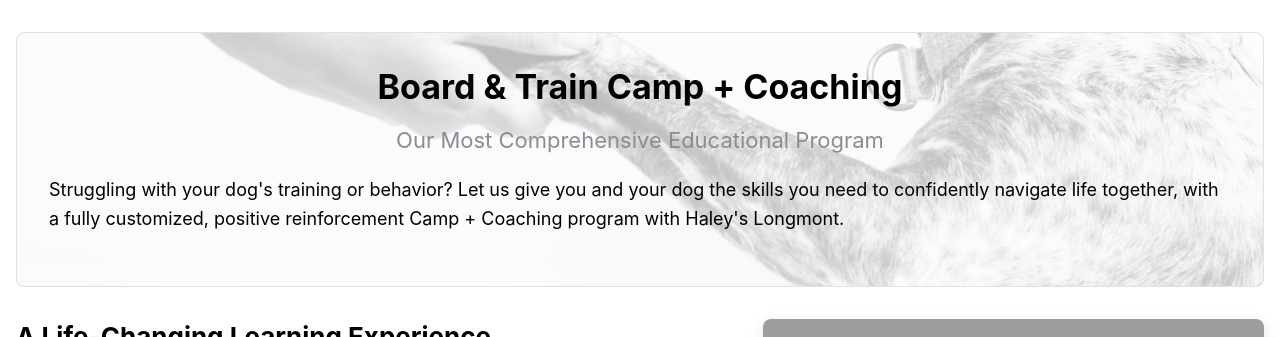
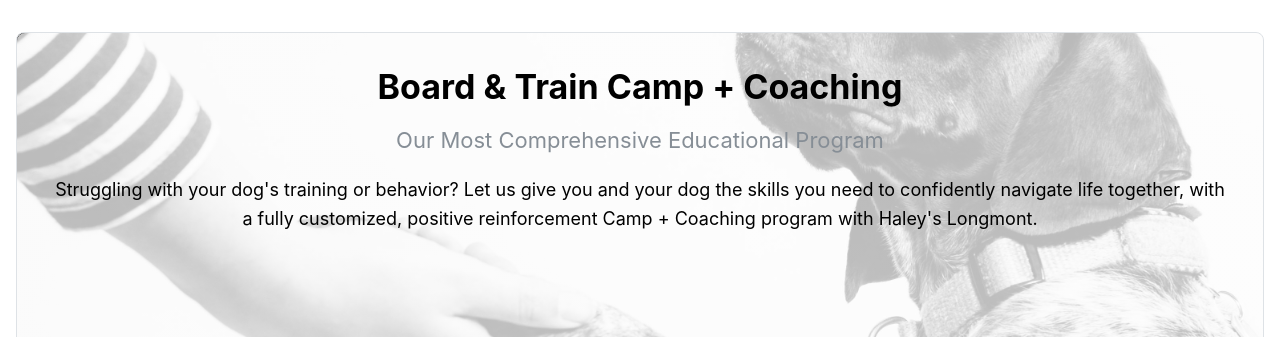
Before and after one commit to eitanfire/board-and-train, a React (Vite) app: page / in a window 1280 px wide. Shown: the top 337 px of the page. Built offline with nearby package versions, Linux system fonts and the light colour scheme; grey boxes are pictures that could not be loaded.

Commit message:
make hero image take up full screen

```diff
--- a/src/components/Content.tsx
+++ b/src/components/Content.tsx
@@ -31,16 +31,26 @@
   return (
     <Container size="xl" py="xl">
       {/* Hero Section with Background Image */}
+      <Box
+        style={{
+          position: "relative",
+          width: "100%",
+          height: "100vh",
+          overflow: "hidden",
+        }}
+      >
         <Paper
           radius="md"
           p="xl"
           withBorder
-        mb="xl"
           style={{
             position: "relative",
+            width: "100%", // Ensures no overflow beyond viewport width
+            height: "100%",
             backgroundImage: `url(${fabianGieske})`,
             backgroundSize: "cover",
             backgroundPosition: "center",
+            backgroundRepeat: "no-repeat",
           }}
         >
           <Overlay
@@ -49,7 +59,7 @@
             zIndex={0}
             radius="md"
           />
-        <Box style={{ position: "relative", zIndex: 1 }}>
+          <Box style={{ position: "relative", zIndex: 1, textAlign: "center" }}>
             <Title order={1} ta="center" mb="md">
               Board & Train Camp + Coaching
             </Title>
@@ -57,15 +67,19 @@
               Our Most Comprehensive Educational Program
             </Title>
             <Text size="lg" mb="lg">
-            Struggling with your dog's training or behavior? Let us give you and
-            your dog the skills you need to confidently navigate life together,
-            with a fully customized, positive reinforcement Camp + Coaching
-            program with Haley's Longmont.
+              Struggling with your dog's training or behavior? Let us give you
+              and your dog the skills you need to confidently navigate life
+              together, with a fully customized, positive reinforcement Camp +
+              Coaching program with Haley's Longmont.
             </Text>
           </Box>
         </Paper>
+      </Box>
 
       {/* Life-Changing Experience Section with Image */}
+      <Box mt="xl">
+        {" "}
+        {/* This ensures the content starts below */}
         <Grid mb="xl" gutter="xl">
           <Grid.Col span={{ base: 12, md: 7 }}>
             <Box>
@@ -73,13 +87,13 @@
                 A Life-Changing Learning Experience
               </Title>
               <Text mb="lg">
-              Forget about old-fashioned, boot camp-style dog training programs
-              that use questionable methods and include little (if any)
-              instruction for you! Haley's Longmont Camp + Coaching programs
-              combine the powerful learning boost that comes through positive
-              reinforcement board & train camp, with the lasting behavior change
-              that comes through private coaching sessions. So you and your dog
-              can live a happier life together.
+                Forget about old-fashioned, boot camp-style dog training
+                programs that use questionable methods and include little (if
+                any) instruction for you! Haley's Longmont Camp + Coaching
+                programs combine the powerful learning boost that comes through
+                positive reinforcement board & train camp, with the lasting
+                behavior change that comes through private coaching sessions. So
+                you and your dog can live a happier life together.
               </Text>
             </Box>
           </Grid.Col>
@@ -94,6 +108,7 @@
             />
           </Grid.Col>
         </Grid>
+      </Box>
 
       {/* Programs Perfect For Section */}
       <Paper
```
Lines whose indentation alone changed are shown as unchanged.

Work request: The pictures in the data should be omitted, and every remaining line set down exactly.

Output for this exercise:
Before and after one commit to eitanfire/board-and-train, a React (Vite) app: page / in a window 1280 px wide. Shown: the top 337 px of the page. Built offline with nearby package versions, Linux system fonts and the light colour scheme; grey boxes are pictures that could not be loaded.

Commit message:
make hero image take up full screen

```diff
--- a/src/components/Content.tsx
+++ b/src/components/Content.tsx
@@ -31,16 +31,26 @@
   return (
     <Container size="xl" py="xl">
       {/* Hero Section with Background Image */}
+      <Box
+        style={{
+          position: "relative",
+          width: "100%",
+          height: "100vh",
+          overflow: "hidden",
+        }}
+      >
         <Paper
           radius="md"
           p="xl"
           withBorder
-        mb="xl"
           style={{
             position: "relative",
+            width: "100%", // Ensures no overflow beyond viewport width
+            height: "100%",
             backgroundImage: `url(${fabianGieske})`,
             backgroundSize: "cover",
             backgroundPosition: "center",
+            backgroundRepeat: "no-repeat",
           }}
         >
           <Overlay
@@ -49,7 +59,7 @@
             zIndex={0}
             radius="md"
           />
-        <Box style={{ position: "relative", zIndex: 1 }}>
+          <Box style={{ position: "relative", zIndex: 1, textAlign: "center" }}>
             <Title order={1} ta="center" mb="md">
               Board & Train Camp + Coaching
             </Title>
@@ -57,15 +67,19 @@
               Our Most Comprehensive Educational Program
             </Title>
             <Text size="lg" mb="lg">
-            Struggling with your dog's training or behavior? Let us give you and
-            your dog the skills you need to confidently navigate life together,
-            with a fully customized, positive reinforcement Camp + Coaching
-            program with Haley's Longmont.
+              Struggling with your dog's training or behavior? Let us give you
+              and your dog the skills you need to confidently navigate life
+              together, with a fully customized, positive reinforcement Camp +
+              Coaching program with Haley's Longmont.
             </Text>
           </Box>
         </Paper>
+      </Box>
 
       {/* Life-Changing Experience Section with Image */}
+      <Box mt="xl">
+        {" "}
+        {/* This ensures the content starts below */}
         <Grid mb="xl" gutter="xl">
           <Grid.Col span={{ base: 12, md: 7 }}>
             <Box>
@@ -73,13 +87,13 @@
                 A Life-Changing Learning Experience
               </Title>
               <Text mb="lg">
-              Forget about old-fashioned, boot camp-style dog training programs
-              that use questionable methods and include little (if any)
-              instruction for you! Haley's Longmont Camp + Coaching programs
-              combine the powerful learning boost that comes through positive
-              reinforcement board & train camp, with the lasting behavior change
-              that comes through private coaching sessions. So you and your dog
-              can live a happier life together.
+                Forget about old-fashioned, boot camp-style dog training
+                programs that use questionable methods and include little (if
+                any) instruction for you! Haley's Longmont Camp + Coaching
+                programs combine the powerful learning boost that comes through
+                positive reinforcement board & train camp, with the lasting
+                behavior change that comes through private coaching sessions. So
+                you and your dog can live a happier life together.
               </Text>
             </Box>
           </Grid.Col>
@@ -94,6 +108,7 @@
             />
           </Grid.Col>
         </Grid>
+      </Box>
 
       {/* Programs Perfect For Section */}
       <Paper
```
Lines whose indentation alone changed are shown as unchanged.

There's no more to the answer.